railroad ties

Discussion in 'Gardening & Plant Propagation' started by Jennifer Brewer, May 20, 2006.

  1. Jennifer Brewer

    Jennifer Brewer Jennifer

    Aug 3, 2005
    i've got some old rail road ties given to me, and I need to expand my garden, so I was think of using them around the perimiter to raise up a bit ( they are 8 in x 8 in aprox) not raised beds, but the whole garden (roughly 32x24).

    but they treat railroad ties with something. These are very old though, you think they're okay to use?

    grandpa used to use railroad ties to buil raised beds and retaining walls and such

    i know alot of people did/do- but I want to be safe!
  2. Spotted Crow

    Spotted Crow Well-Known Member

    Sep 21, 2004
    It's probably creosote...I know they used to use it on phone poles. Should be okay in the garden.

  3. gardentalk

    gardentalk Well-Known Member

    May 30, 2005
    I've heard that creosote is not something you want leaching into your soil from those railroad ties.
  4. A.T. Hagan

    A.T. Hagan Guest

    If there was any significant amount of creosote left in the ties they wouldn't have started rotting away thus the railroad company wouldn't have replaced them.

    I wouldn't have any problems using them in my garden.

  5. northstarpermie

    northstarpermie Well-Known Member

    May 11, 2006
    Northern Minnesota
    Sorry, but I would bring the railroad ties to the dump no matter how old they are. Creosote leaches into not only into the soil but the groundwater. It takes for ever for it to break down(which is why they used it on what they did). It's not good & not safe. They are using something new on railroad ties & poles that is suppose to be safe. Organic standards won't allow either. I wouldn't trust putting anything that has chemicals in it near my soil in which I grow my food.

    We used rocks for our raised beds, but we have plenty of them where I live. It is more labor intensive, but well worth it. They will never rot either. Maybe you could get some free from a farmer if you choose to go that route.

    Just adding the railroad ties are not always just replaced because they are old. Most railroads in MN just were not used anymore & the ties were not worn out. So they were ripped up & sold. They usually make the railroad bed into a bike path or something useful.
  6. Kee Wan

    Kee Wan Well-Known Member

    Sep 20, 2005
    As a chemist, there's no way that I'd use it in my garden. Here's an MSDS for creosote treated wood:

    Actually, here's the link.....


    For the layman - it essentially says:

    It's a carcinogen.
    Industry standard is wood 85%/creosote15%
    It is flamable and can cause explosive gasses upon combustion, and it can also emmit low Moleculate weight hydrocarbons (like methane and propane) when burned.
    It may be a photo toxin (made reactive in teh body by exposure to the sun)
    You don't want it on your hands, skin, eyes, or inhaling vapors.
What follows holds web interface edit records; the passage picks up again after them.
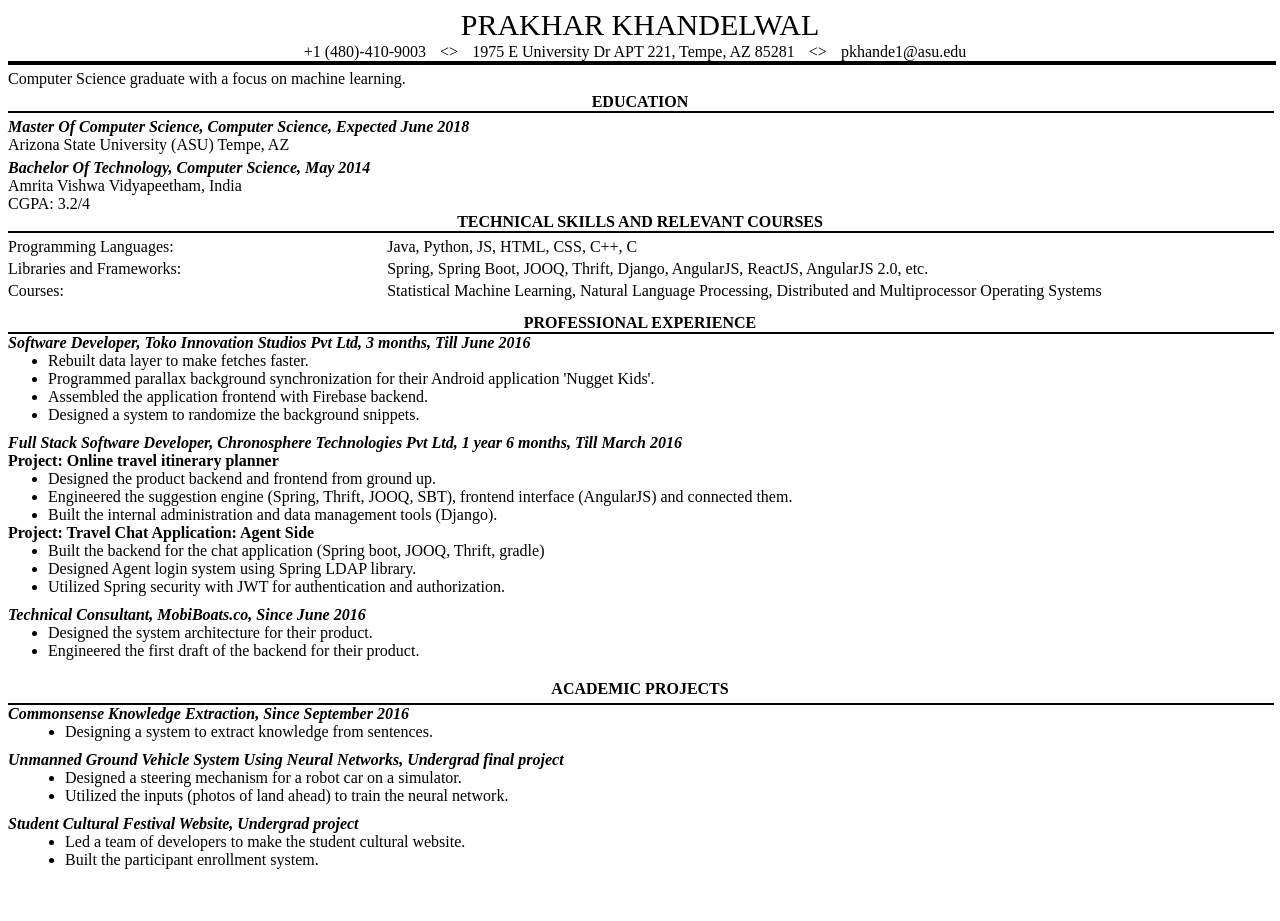
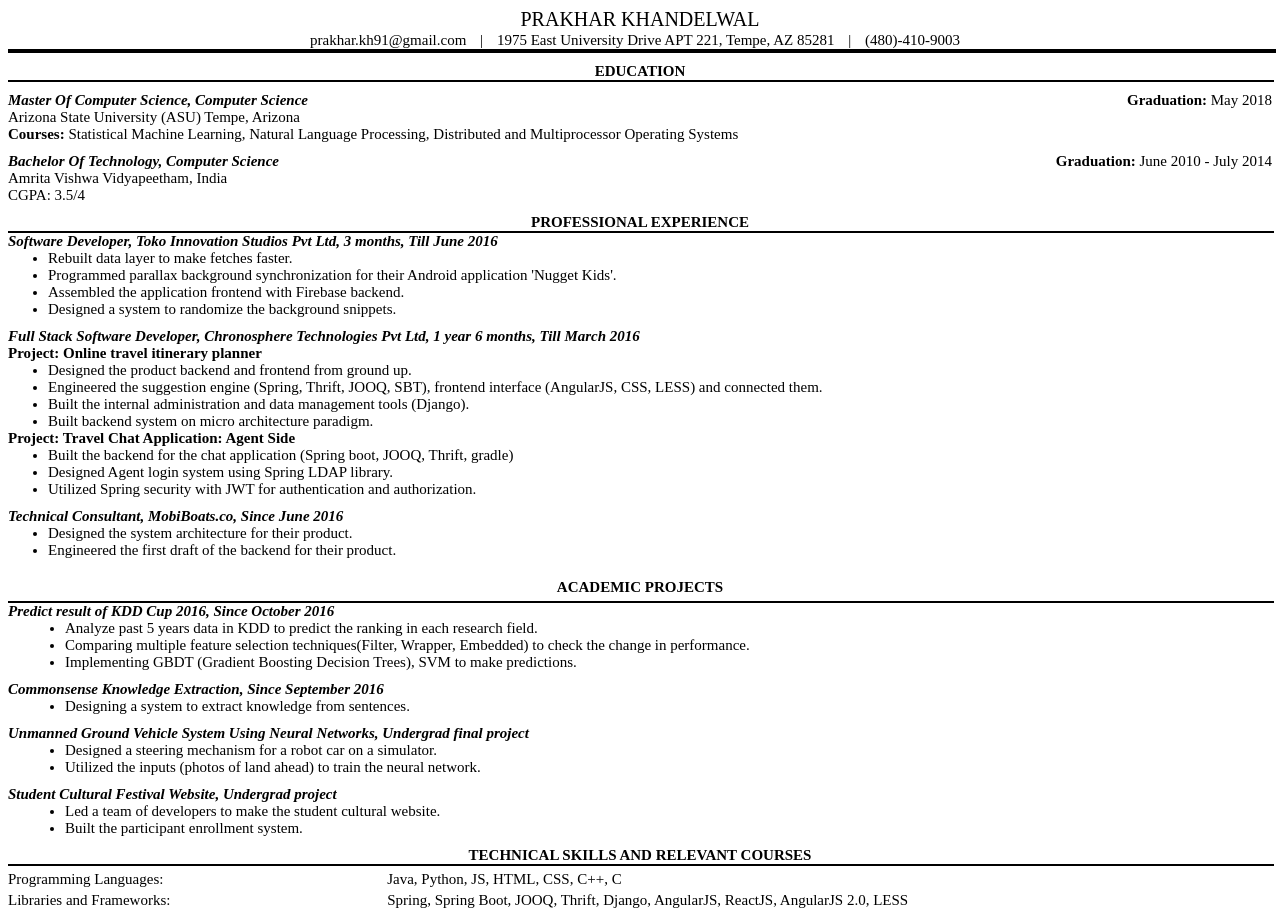
Before and after one commit to prakharkh91/prakharkh91.github.io, a plain HTML site: page info_test.html in a window 1280 px wide. Before the commit the page ends 887 px from the top, so only its background shows below. Drawn offline with Linux system fonts and the light colour scheme.

Commit message:
Modifying info test

```diff
--- a/info_test.html
+++ b/info_test.html
@@ -32,23 +32,23 @@
     </style>
 </head>
 
-<body style="font-size: 16px">
+<body style="font-size: 15px">
 
-<div style="width: 100%; display: block; text-align: center; font-size: 30px; text-transform: uppercase">Prakhar Khandelwal</div>
+<div style="width: 100%; display: block; text-align: center; font-size: 20px; text-transform: uppercase">Prakhar Khandelwal</div>
 <div class="name-and-address-header">
-    <div class="header-element">+1 (480)-410-9003</div>
-    <div class="header-element"><></div>
+    <div class="header-element">prakhar.kh91@gmail.com</div>
+    <div class="header-element">|</div>
     <div class="header-element">
-        1975 E University Dr APT 221, Tempe, AZ 85281
+        1975 East University Drive APT 221, Tempe, AZ 85281
     </div>
-    <div class="header-element"><></div>
-    <div class="header-element">pkhande1@asu.edu</div>
+    <div class="header-element">|</div>
+    <div class="header-element">(480)-410-9003</div>
 </div>
 
-<div style="width: 100%; border: 2px solid; "></div>
+<div style="width: 100%; border: 2px solid;"></div>
 
 <div style="padding-top: 5px; width: 100%; padding-bottom: 5px">
-    Computer Science graduate with a focus on machine learning.
+    <!--Computer Science graduate student seeking an internship for summer 2017. -->
 <!--
     <table style="width: 100%">
         <tr style="width: 100%">
@@ -71,34 +71,27 @@
 <div class="section-separator"></div>
 
     <div style="width: 100%; margin-top: 5px">
-        <div style="width: 100%; margin-top: 5px;">
-            <b><i>Master Of Computer Science, Computer Science, Expected June 2018</i></b>
+        <div style="width: 60%; float: left; margin-top: 5px;">
+            <b><i>Master Of Computer Science, Computer Science</i></b>
         </div>
-        Arizona State University (ASU) Tempe, AZ
+        <div style="width: 40%; float: right; text-align: right; margin-top: 5px;">
+            <b>Graduation: </b> May 2018
+        </div>
+        Arizona State University (ASU) Tempe, Arizona
+        <div style="width: 100%; ">
+            <b>Courses: </b> Statistical Machine Learning, Natural Language Processing, Distributed and Multiprocessor Operating Systems
+        </div>
     </div>
 
     <div style="width: 100%; margin-top: 5px">
-        <div style="width: 100%; margin-top: 5px;">
-            <b><i>Bachelor Of Technology, Computer Science, May 2014</i></b>
+        <div style="width: 60%; float: left; margin-top: 5px;">
+            <b><i>Bachelor Of Technology, Computer Science</i></b>
+        </div>
+        <div style="width: 40%; float: right; text-align: right; margin-top: 5px;">
+            <b>Graduation: </b> June 2010 - July 2014
         </div>
         <div style="width: 100%">Amrita Vishwa Vidyapeetham, India</div>
-        CGPA: 3.2/4
-    </div>
-
-<div style="text-align: center; text-transform: uppercase;">
-    <b>Technical Skills and Relevant Courses</b>
-</div>
-<div class="section-separator"></div>
-
-    <div class="any-section" style="margin-top: 5px">
-        <div style="width: 30%; display: inline-block; float: left">Programming Languages: </div>
-        <div style="width: 70%; float: left">Java, Python, JS, HTML, CSS, C++, C</div>
-    </div>
-    <div class="any-section">
-        <div style="width: 30%; display: inline-block; float: left">Libraries and Frameworks: </div>
-        <div style="width: 70%; float: left">
-            Spring, Spring Boot, JOOQ, Thrift, Django, AngularJS, ReactJS, AngularJS 2.0, etc.
-        </div>
+        CGPA: 3.5/4
     </div>
 
 <!--
@@ -111,14 +104,13 @@
         <div style="width: 30%; display: inline-block; float: left">Operating Systems: </div>
         <div style="width: 70%; float: left">Unix, MacOS, Windows, Android, iOS</div>
     </div>
--->
 
     <div class="any-section" >
         <div style="width: 30%; display: inline-block; float: left">Courses: </div>
         <div style="width: 70%; float: left">
-            Statistical Machine Learning, Natural Language Processing, Distributed and Multiprocessor Operating Systems
         </div>
     </div>
+-->
 
 
 <div style="text-align: center; text-transform: uppercase; padding-top: 10px">
@@ -153,8 +145,10 @@
         <div style="width: 100%">
             <ul style="margin: 0px">
                 <li>Designed the product backend and frontend from ground up.</li>
-                <li>Engineered the suggestion engine (Spring, Thrift, JOOQ, SBT), frontend interface (AngularJS) and connected them.</li>
+                <li>Engineered the suggestion engine (Spring, Thrift, JOOQ, SBT),
+                    frontend interface (AngularJS, CSS, LESS) and connected them.</li>
                 <li>Built the internal administration and data management tools (Django).</li>
+                <li>Built backend system on micro architecture paradigm.</li>
             </ul>
         </div>
 
@@ -195,6 +189,21 @@
         </div>
     </div>
 -->
+    <div class="any-section">
+        <div style="width: 100%">
+            <b><i>
+                Predict result of KDD Cup 2016, Since October 2016
+            </i></b>
+        </div>
+        <div style="width: 100%">
+            <ul style="margin-bottom: 10px">
+                <li>Analyze past 5 years data in KDD to predict the ranking in each research field.</li>
+                <li>Comparing multiple feature selection techniques(Filter, Wrapper, Embedded)
+                    to check the change in performance.</li>
+                <li>Implementing GBDT (Gradient Boosting Decision Trees), SVM to make predictions.</li>
+            </ul>
+        </div>
+    </div>
 
     <div class="any-section">
         <div style="width: 100%">
@@ -237,6 +246,22 @@
         </div>
     </div>
 
+<div style="text-align: center; text-transform: uppercase;">
+    <b>Technical Skills and Relevant Courses</b>
+</div>
+<div class="section-separator"></div>
+    <div class="any-section" style="margin-top: 5px">
+        <div style="width: 30%; display: inline-block; float: left">Programming Languages: </div>
+        <div style="width: 70%; float: left">Java, Python, JS, HTML, CSS, C++, C</div>
+    </div>
+    <div class="any-section">
+        <div style="width: 30%; display: inline-block; float: left">Libraries and Frameworks: </div>
+        <div style="width: 70%; float: left">
+            Spring, Spring Boot, JOOQ, Thrift, Django, AngularJS, ReactJS, AngularJS 2.0, LESS
+        </div>
+    </div>
+
+
 
 <div style="clear: both"></div>
 </body>
```
Also changed, not shown: 1 other file.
Dust from cutting it may be toxic. Vapors from buring it may be toxic, or explosive.
    Concentrated dust from creosote treated wood can spontaneously explode
    Msds';s are often "worse case scenerios" but still - carcinogens in the garden??

    Hope this helps.....
  7. vulcan

    vulcan Well-Known Member

    May 14, 2006
    My grandfather used rocks for his risen bed and guess what I am still using them is wonderful just to guess what my grandfather planted in those beds years ago. :)
  8. gardentalk

    gardentalk Well-Known Member

    May 30, 2005
    It doesn't take a significant amount of creosote to find its way into your food. Just trying to help. :angel: